For more than a thousand years, shell stringing has endured as an integral symbol of identity and connection within the Tasmanian Aboriginal community. It is a time-honoured skill passed down through generations of women, its techniques closely guarded and exact locations of shells protected from common knowledge. Even amidst the devastating annihilation of the Tasmanian Aboriginal population under colonial invasion, shell stringing has remained an art form deeply connected to history, memory and tradition.
Women who had not been taught shell stringing within their families were guided through the making process and encouraged to develop new traditions. “There is an expectation for us, as a group of Aboriginal women responsible for maintaining such an important part of our culture for future generations, to follow cultural protocol,” says contributing artist Jeannette James. “To look after Country, understand the environment and how to sustainably collect the shells and protect the seaweed beds.”

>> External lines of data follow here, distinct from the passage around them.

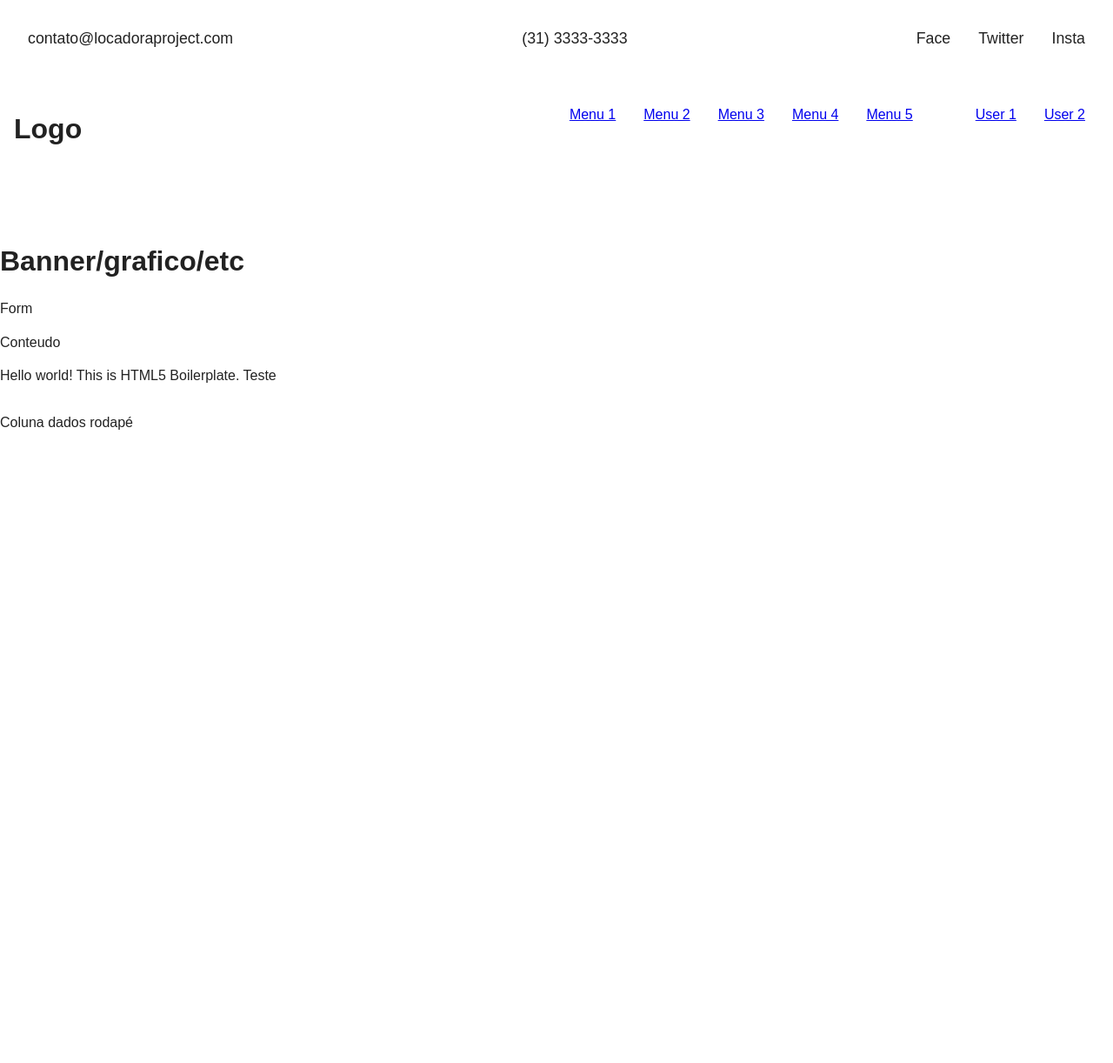
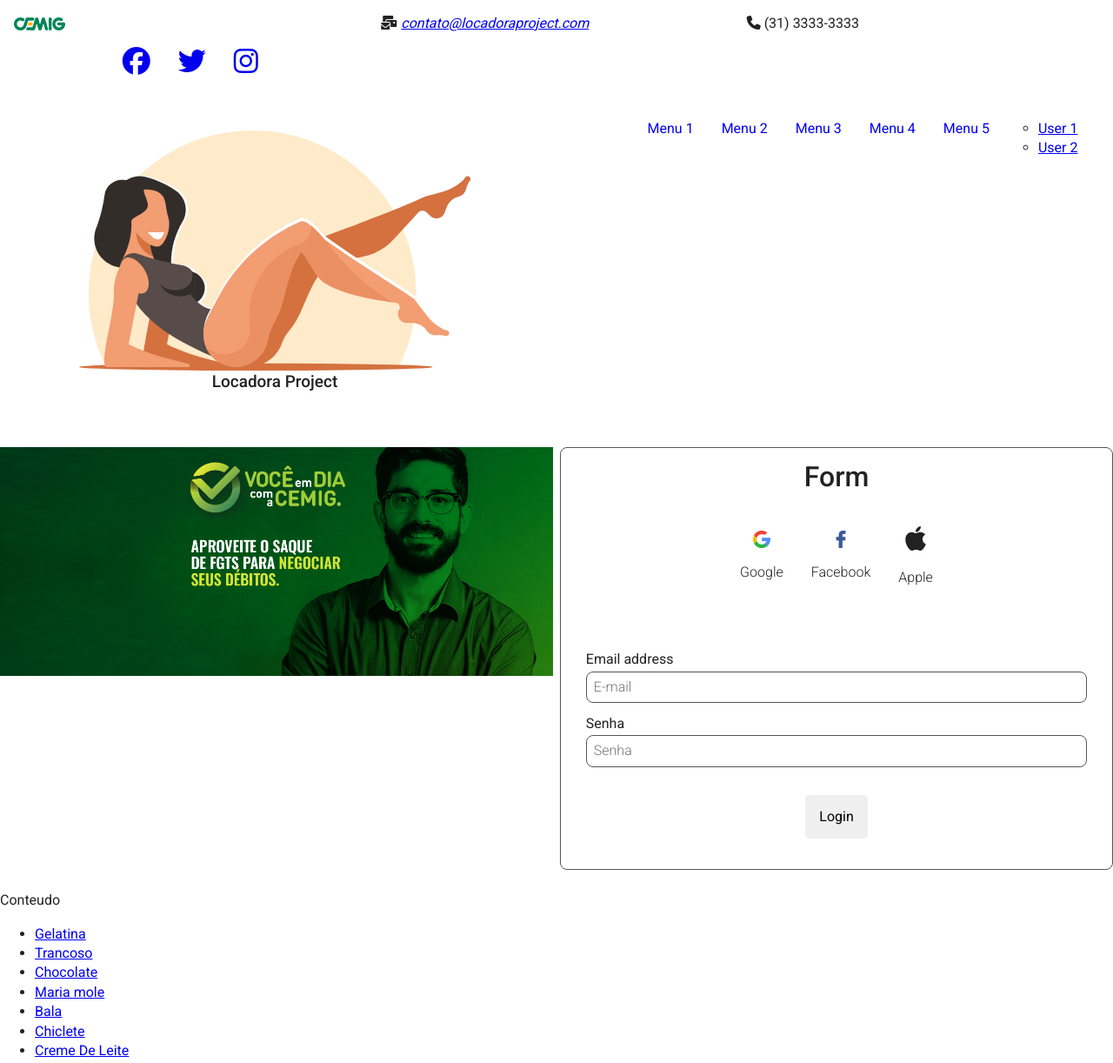
Before and after one commit to wemersonnino/SkeletonLocadora, a website built with Parcel: page index.html in a window 1280 px wide. Shown: the top 1222 px of the page at 87% size. Before the commit the page ends 800 px from the top, so only its background shows below. Built offline with nearby package versions, Linux system fonts and the light colour scheme; files whose address does not match are found by name; a web font is replaced by a local one.

Commit message:
add typescript and javascript forms

```diff
--- a/css/main.css
+++ b/css/main.css
@@ -92,52 +92,195 @@
   display: flex;
   flex-direction: column;
   font: normal 16px/1.4 sans-serif;
+  font-family: 'Roboto', sans-serif;
   margin: 0 0.187em;
 }
-body section{
+header{
+  display: grid;
+  justify-items: stretch;
+  align-items: end;
+  justify-content: space-between;
+  align-content: space-between;
+  grid-auto-flow: dense;
+}
+header > section{
+  display: inline-grid;
+  grid-column-start: span 3;
+  grid-gap: 1rem;
+  grid-template-columns: repeat(auto-fit,minmax(100%, 1fr));
+  grid-template-rows: repeat(3, auto);
+  justify-items: center;
+  padding: 1rem 0;
+  font-family: 'Roboto', sans-serif;
+  font-weight: 400;
+}
+#redes-sociais{
+  display: flex;
+  justify-content: center;
+  width: 100%;
+  max-width: 100%;
+}
+#redes-sociais > span{
+  display: inline-flex;
   flex-direction: row;
+  margin: 0 1rem 0 1rem;
 }
-header{
+.section-menu{
+  display: inline-grid;
+  grid-column-start: span 3;
+  grid-gap: 1rem;
+  grid-template-columns: repeat(2,1fr);;
+  grid-template-rows: repeat(3, auto);
+  justify-items: center;
+  padding: 1rem 0;
+}
+#logo{
   width: 100%;
-  padding: 1rem 0 1rem 0;
-  margin: 0 auto 1rem auto;
+}
+.section-menu h1{
+  font-size: 1.188em;
+  font-weight: 500;
+  text-align: center;
+}
+header > section > div > ul:nth-child(1){
   display: flex;
   flex-direction: column;
+  align-items: baseline;
+  list-style: none;
   justify-content: space-between;
+  justify-items: baseline;
+  margin: 1rem 1rem 1rem 1rem;
 }
-header section{
+
+header > section > div > ul:nth-child(1) > li{
+  margin: 0 auto 1rem auto;
+}
+header > section > div > ul:nth-child(1) > li > a{
+  text-decoration: none;
+}
+header > section > div > ul:nth-child(1) > li > a:hover{
+  text-decoration: #222222;
+  color: #222222;
+  font-weight: 700;
+  padding: 0;
+}
+#login-social{
   display: flex;
-  flex-direction: column;
   justify-content: space-between;
-  align-content: center;
-  margin: 0 auto 1rem auto;
-  padding: 1rem;
+  align-items: center;
+  margin: 2rem auto;
+}
+#login-social div{
+  text-align: center;
+}
+#login-social div i{
+
+}
+#login-social div p{
+  font-weight: 300;
+  font-size: 1em;
+}
+#dados-grafico-form{
+  display: grid;
+  grid-template-columns: repeat(auto-fit,minmax(100%, 1fr));
+  grid-template-rows: repeat(2, auto);
+  grid-gap: 1rem;
+}
+
+#banner-ou-dados{
+  display: flex;
+  align-items: baseline;
+  justify-content: center;
+  padding: 0;
+  margin: 0;
   max-width: 100%;
   width: 100%;
 }
-header section span{
-  display: grid;
-  grid-column: 2 / span 10;
-  align-items: baseline;
-  list-style: none;
-  padding: 0 1rem 2.5rem 1rem;
-  font-size: 1.11em;
+#banner-ou-dados > img{
+  width: 100%;
+  max-width: 100%;
 }
-#redes-sociais{
+
+#form-ou-grafico{
+  display: flex;
+  flex-direction: column;
+  align-items: center;
+  padding: 0.5rem;
+  border: #555555 solid 0.1rem;
+  border-radius: 0.5rem;
+}
+#form-ou-grafico h1{
+  font-weight: 500;
+  margin: 0.2rem auto 0 auto;
+}
+#login-social{
   display: flex;
   flex-direction: row;
 }
-.section-menu {
+#login-social div{
+  margin: 0 1rem 0 1rem;
+}
+#form-ou-grafico form{
+  display: flex;
+  flex-direction: column;
+  padding: 1rem;
+  width: 100%;
+}
+.mb-3{
+  padding: 0.3rem;
+  width: 100%;
+  max-width: 100%;
+}
+.form-label{
+  font-size: 1em;
+  font-stretch: semi-condensed;
+  font-weight: 400;
+  line-height: 1.722em;
+}
+.form-control{
+  font-weight: 300;
+  border: #555555 solid 0.1em;
+  border-radius: 0.5rem;
+  padding: 0.5rem;
+  width: 100%;
+  height: auto;
+}
+#emailHelp{
+  display: none;
+  font-weight: 400;
+  color: brown;
+  margin: 0.7rem auto;
+  width: 100%;
+}
+#passHelp{
+  display: none;
+  font-weight: 400;
+  color: brown;
+  margin: 0.7rem auto;
+  width: 100%;
+}
+#button-send{
   display: flex;
   flex-direction: row;
-  justify-content: space-between;
-  width: 100%;
+  justify-content: center;
+  align-content: center;
+  align-items: center;
+  padding: 0.7rem 0;
+  margin: 1rem auto 0 auto;
 }
-.section-menu ul{
-  list-style: none;
+.btn{
+  border: none;
+  border-radius: 0.3em;
+  padding: 1rem;
+  font-size: 1.000em;
+  font-weight: 400;
+  text-transform: capitalize;
+  cursor: pointer;
+  transition: 0.3s;
 }
-.section-menu ul li{
-  margin: 0 1rem 0 1rem;
+.btn:hover{
+  background-color: cadetblue;
+  color: cornsilk;
 }
 
 /* ==========================================================================
@@ -230,51 +373,34 @@
 
 @media only screen and (min-width: 35em) {
   /* Style adjustments for viewports that meet the condition */
-  header{
-    width: 100%;
-    padding: 1rem 0 1rem 0;
-    margin: 0 auto 1rem auto;
-    display: flex;
-    flex-direction: column;
-    justify-content: space-between;
+  header > section{
+    display: inline-grid;
+    grid-column-start: span 3;
+    grid-template-columns: repeat(3, 1fr);
+    grid-template-rows: repeat(3, auto);
+    justify-items: start;
+    padding: 1rem;
   }
-  header section{
+  header > section > div > ul:nth-child(1){
     display: flex;
     flex-direction: row;
-    justify-content: space-between;
-    align-content: center;
-    margin: 0 auto 1rem auto;
-    padding: 1rem;
-    max-width: 100%;
-    width: 100%;
-  }
-  header section span{
-    display: grid;
-    grid-column: 2 / span 10;
     align-items: baseline;
     list-style: none;
-    padding: 0 1rem 0 1rem;
-  }
-  #redes-sociais{
-    display: flex;
-    flex-direction: row;
-  }
-  .section-menu {
-    display: flex;
-    flex-direction: row;
     justify-content: space-between;
-    width: 100%;
-  }
-  .section-menu ul{
-    display: flex;
-    align-items: baseline;
-    list-style: none;
-    text-decoration: #222222;
-    flex-direction: row;
-  }
-  .section-menu ul li{
+    justify-items: baseline;
     margin: 0 1rem 0 1rem;
   }
+  header > section > div > ul:nth-child(1) > li{
+    margin: 0 1rem 1rem 1rem;
+  }
+  #dados-grafico-form{
+    display: grid;
+    grid-template-columns: repeat(2, 1fr);
+    grid-template-rows: repeat(2, auto);
+    grid-gap: 0.5rem;
+    padding: 0;
+  }
+
 }
 
 @media print,
--- a/index.html
+++ b/index.html
@@ -19,25 +19,44 @@
   <!-- Place favicon.ico in the root directory -->
 
   <link rel="stylesheet" href="css/normalize.css">
+  <link rel="preconnect" href="https://fonts.googleapis.com">
+  <link rel="preconnect" href="https://fonts.gstatic.com" crossorigin>
+  <link href="https://fonts.googleapis.com/css2?family=Gruppo&family=Roboto:wght@100;300;400;500;700;900&display=swap" rel="stylesheet">
+  <link href="https://fonts.googleapis.com/css?family=Montserrat:100,100i,200,200i,300,300i,400,400i,500,500i,600,600i,700,700i,800,800i,900,900i&display=swap" rel="stylesheet">
   <link rel="stylesheet" href="css/main.css">
-
+  <link rel="stylesheet" href="node_modules/@fortawesome/fontawesome-free/css/all.min.css">
+  <script src="node_modules/@fortawesome/fontawesome-free/js/all.min.js"></script>
   <meta name="theme-color" content="#fafafa">
 </head>
 
+<!--[if lt IE 9]>
+<body class="oldie">
+<![endif]-->
+<!--[if (gte IE 9)|!(IE)]>
 <body>
+<!--<![endif]-->
   <header>
     <section>
-      <span>contato@locadoraproject.com</span>
-      <span>(31) 3333-3333</span>
+      <a class="navbar-brand" href="#"><img src="img/logo-menu.png" /></a>
+      <address>
+        <span>
+         <i class="fa fa-mail-bulk"></i> <a href="mailto:contato@teste.com">  contato@locadoraproject.com</a>
+        </span>
+      </address>
+
+      <span><i class="fa fa-phone"></i> (31) 3333-3333</span>
       <div id="redes-sociais">
-        <span>Face</span>
-        <span>Twitter</span>
-        <span>Insta</span>
+        <span><a href="#"><i class="fa-brands fa-facebook fa-2x"></i></a> </span>
+        <span><a href="#"><i class="fa-brands fa-twitter fa-2x"></i></a> </span>
+        <span><a href="#"><i class="fa-brands fa-instagram fa-2x"></i></a> </span>
       </div>
     </section>
     <section class="section-menu">
       <div>
-        <h1>Logo</h1>
+        <h1>
+          <img src="img/fitness-abdominal-exercises.svg" title="Locadora Project" id="logo">
+          Locadora Project
+        </h1>
       </div>
       <div>
         <ul>
@@ -49,22 +68,52 @@
           <ul>
             <li><a href="#" title="menu 1">User 1</a> </li>
             <li><a href="#" title="menu 1">User 2</a> </li>
-          </ul>
+          </ul><!--\menu login user-->
         </ul>
       </div>
     </section>
   </header><!--/Topo-->
   <main>
-    <section>
-      <div>
-        <h1>Banner/grafico/etc</h1>
+    <section id="dados-grafico-form">
+      <div id="banner-ou-dados">
+        <img src="img/megabanner.png">
       </div>
-      <div>
-        <p>Form</p>
+      <div id="form-ou-grafico">
+        <h1>Form</h1>
+        <section id="login-social">
+          <div>
+            <img class="" src="img/google-icon.png" title="login google" aria-label="google"/>
+            <p>Google</p>
+          </div>
+          <div><img rel="nofollow" src="img/fb-icon.png">
+            <p>Facebook</p>
+          </div>
+          <div>
+            <i class="fa-brands fa-apple fa-2x"></i>
+            <p>Apple</p>
+          </div>
+        </section><!--/login social-->
+        <form>
+          <div class="mb-3">
+            <label for="email" class="form-label">Email address</label>
+            <input type="email" class="form-control" id="email" aria-describedby="emailHelp" placeholder="E-mail">
+            <div id="emailHelp" class="form-text">We'll never share your email with anyone else.</div>
+          </div><!--\input mail-->
+          <div class="mb-3">
+            <label for="pass" class="form-label">Senha</label>
+            <input type="password" class="form-control" id="pass" aria-describedby="passHelp" placeholder="Senha">
+            <div id="passHelp" class="form-text">We'll never share your email with anyone else.</div>
+          </div><!--/input pass-->
+          <div id="button-send">
+            <button type="submit" name="form-login" aria-label="login" id="loginForm" class="btn btn-primary">login</button>
+          </div>
+        </form>
       </div>
     </section>
     <section>
       <p>Conteudo</p>
+      <ul id="testList"></ul>
+      <web-Component></web-Component>
     </section>
     <!-- Add your site or application content here -->
     <p>Hello world! This is HTML5 Boilerplate. Teste </p>
@@ -79,7 +128,7 @@
 
 
 
-
+<script src="https://ajax.googleapis.com/ajax/libs/jquery/3.6.0/jquery.min.js"></script>
   <script src="js/vendor/modernizr-3.11.2.min.js"></script>
   <script src="js/plugins.js"></script>
   <script src="js/main.js"></script>
--- a/js/main.js
+++ b/js/main.js
@@ -0,0 +1,43 @@
+import "/js/typescript/exemplo01";
+$(document).ready(function () {
+  $("#button-send button").on("click", function () {
+    console.log("test button login");
+  })
+});
+
+let addEventListener;
+({addEventListener} = document.getElementById('loginForm'));
+addEventListener('click', function () {
+  console.log("Evento do javascript sem ser jquery");
+})
+
+
+const fibonacci = (number) =>{
+  let arrayFib = [];
+  arrayFib[0] = 1;
+  arrayFib[1] = 1;
+  for (let index = 2; index < arrayFib.length; index++) {
+    const element = arrayFib[index];
+    element[index] * element[index + 1];
+    console.log(element);
+  }
+
+}
+
+fibonacci(5);
+
+
+const test1 = [12, 929, 11, 3, 199, 1000, 7, 1, 24, 37, 4,
+  19, 300, 3775, 299, 36, 209, 148, 169, 299,
+  6, 109, 20, 58, 139, 59, 3, 1, 139
+];
+
+
+
+test1.forEach((item) =>{
+  if (item % 3 === 0)
+    item += 100;
+  console.log(item);
+})
+
+//console.log(test);
--- /dev/null
+++ b/js/typescript/exemplo01.js
@@ -0,0 +1,38 @@
+"use strict";
+exports.__esModule = true;
+require("./testWebComponent");
+var testWebComponent_1 = require("./testWebComponent");
+var donuts = [
+    "Gelatina",
+    "Trancoso",
+    "Chocolate",
+    "Maria mole",
+    "Bala",
+    "Chiclete",
+    "Creme De Leite",
+    "Mel",
+    "Leite Ninho",
+    "Caramelo",
+    "Milho verde",
+    "Flocos",
+    "Wemerson Nino Pereira"
+];
+var t = new testWebComponent_1["default"]('Wemerson', 'Lareira', '123');
+t.searchSpaco("Wemerson Moreira Pereira");
+for (var i = 0; i < donuts.length; i++) {
+}
+var list = document.getElementById("testList");
+var urlText = ".com";
+var fList = function (url) {
+    donuts.map(function (item, index) {
+        var p = document.createElement("li");
+        var a = document.createElement("a");
+        a.innerText = item;
+        a.setAttribute('href', item.replace(/ /g, '_') + url);
+        a.setAttribute('title', item);
+        a.setAttribute('id', String(index));
+        p.appendChild(a);
+        list.appendChild(p);
+    });
+};
+fList(urlText);
--- /dev/null
+++ b/js/typescript/testWebComponent.js
@@ -0,0 +1,20 @@
+"use strict";
+exports.__esModule = true;
+var TestWebComponent = /** @class */ (function () {
+    function TestWebComponent(title, pages, isbn) {
+        this.title = title;
+        this.pages = pages;
+        this.isbn = isbn;
+    }
+    TestWebComponent.prototype.searchSpaco = function (verificarEspaco) {
+        var regex = /(\*|_|~|@@|%%)([^\s].*?)(?<! )\1( |$)/;
+        for (var i = 0; i < verificarEspaco.length; i++) {
+            console.log(verificarEspaco[i] + ' ' + i);
+            if (verificarEspaco[i].indexOf('') >= 0)
+                verificarEspaco.replace(/ /g, '_');
+        }
+        console.log(verificarEspaco.replace(/ /g, "_"));
+    };
+    return TestWebComponent;
+}());
+exports["default"] = TestWebComponent;
```
Also changed, not shown: js/typescript/exemplo01.ts (+42 -0 lines), js/typescript/testWebComponent.ts (+23 -0 lines), 1 other file.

The purpose of the shell stringing practice is to create necklaces of delicate intricacy. In kanalaritja, there are examples made by Tasmanian Aboriginal ancestors in the 19th century right through to the work of today’s makers. Lucy Beeton’s delicate strands of rice shells have survived since the 1800s, while contemporary stringer Ashlee Murray’s king marina shells gleam with pearlescent hues as they catch the light. As one of the youngest shell stringers, Murray feels a deep connection to history as she hones her practice. “We are one of the only peoples in the world stringing shells like this, so I think it is quite defining of Tasmanian Aboriginal people.”

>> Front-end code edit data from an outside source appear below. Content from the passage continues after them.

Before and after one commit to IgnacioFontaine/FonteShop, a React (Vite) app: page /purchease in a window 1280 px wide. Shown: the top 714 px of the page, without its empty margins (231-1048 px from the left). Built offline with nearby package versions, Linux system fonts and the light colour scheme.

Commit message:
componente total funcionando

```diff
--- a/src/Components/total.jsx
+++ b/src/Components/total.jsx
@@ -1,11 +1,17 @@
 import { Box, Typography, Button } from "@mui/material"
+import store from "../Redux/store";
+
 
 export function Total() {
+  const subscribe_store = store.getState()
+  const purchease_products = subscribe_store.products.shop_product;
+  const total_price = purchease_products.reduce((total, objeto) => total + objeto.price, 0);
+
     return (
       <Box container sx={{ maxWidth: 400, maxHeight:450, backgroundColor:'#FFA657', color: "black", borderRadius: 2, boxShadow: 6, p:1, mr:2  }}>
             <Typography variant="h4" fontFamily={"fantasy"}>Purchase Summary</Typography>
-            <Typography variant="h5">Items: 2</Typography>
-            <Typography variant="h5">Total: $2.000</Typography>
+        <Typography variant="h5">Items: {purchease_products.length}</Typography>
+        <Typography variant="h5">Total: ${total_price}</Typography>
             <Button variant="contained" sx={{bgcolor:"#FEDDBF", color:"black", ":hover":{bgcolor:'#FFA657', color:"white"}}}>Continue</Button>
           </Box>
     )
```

With modern tools and materials eventually replacing the sharp wallaby incisors used to pierce holes in the shells and the lengths of animal sinew and twine they were once strung upon, the necklaces in kanalaritja reveal how techniques have evolved. Over time, necklaces have become longer with multiple strings and it is clear makers have experimented with colour and pattern. Most necklaces possess hundreds of delicate shells and stringers – the acclaimed mother and daughter-in-law duo, Lola and Dulcie Greeno, use the contrasting size, texture and colour of di erent shells to create strikingly individualistic designs.
Working with such tiny and rare materials, the making process inevitably takes time. Shells must be collected, cleaned and sorted before they are ready for stringing. Makers search the coastlines of Cape Barren, Flinders and Bruny Islands for shells with descriptive names like ‘toothies’, ‘stripy buttons’ and ‘rice shells.’ With many shells literally no bigger than a grain of rice, some are gathered directly from the beach while others, like the prized maireener (rainbow kelp) shell, are collected live as they cling to seaweed drifting in low tide. The shells are so elusive; it can take months to fill a glass jar with enough to complete a necklace.
Liz Tew, co-curator of kanalaritja alongside Zoe Rimmer, is a descendent of Fanny Cochrane Smith, a well-known Tasmanian Aboriginal ancestor. Tew is the first in her family since Cochrane to be taught the skill of shell stringing and her experience with the luna tunapri workshops has been pivotal on both a personal and cultural level. “I feel proud that my family can once again continue this tradition,” Tew says. “When I’m out collecting, the connection I feel is hard to put into words. My mind slows down; I feel calm and content with a sense of belonging to my Country.”
The significance of an exhibition like kanalaritja: An Unbroken String is extraordinary. Projects like luna tunapri forge a strong sense of cultural renewal that has subsequently been shared with the wider public, broadening knowledge and recording history. Since 2009, stringers have been recognised by the National Trust of Australia and the Tasmanian shell necklace is now listed as a Tasmanian heritage icon. Without doubt, each necklace is an object of unmatchable beauty that holds the story of a life lived and a history endured.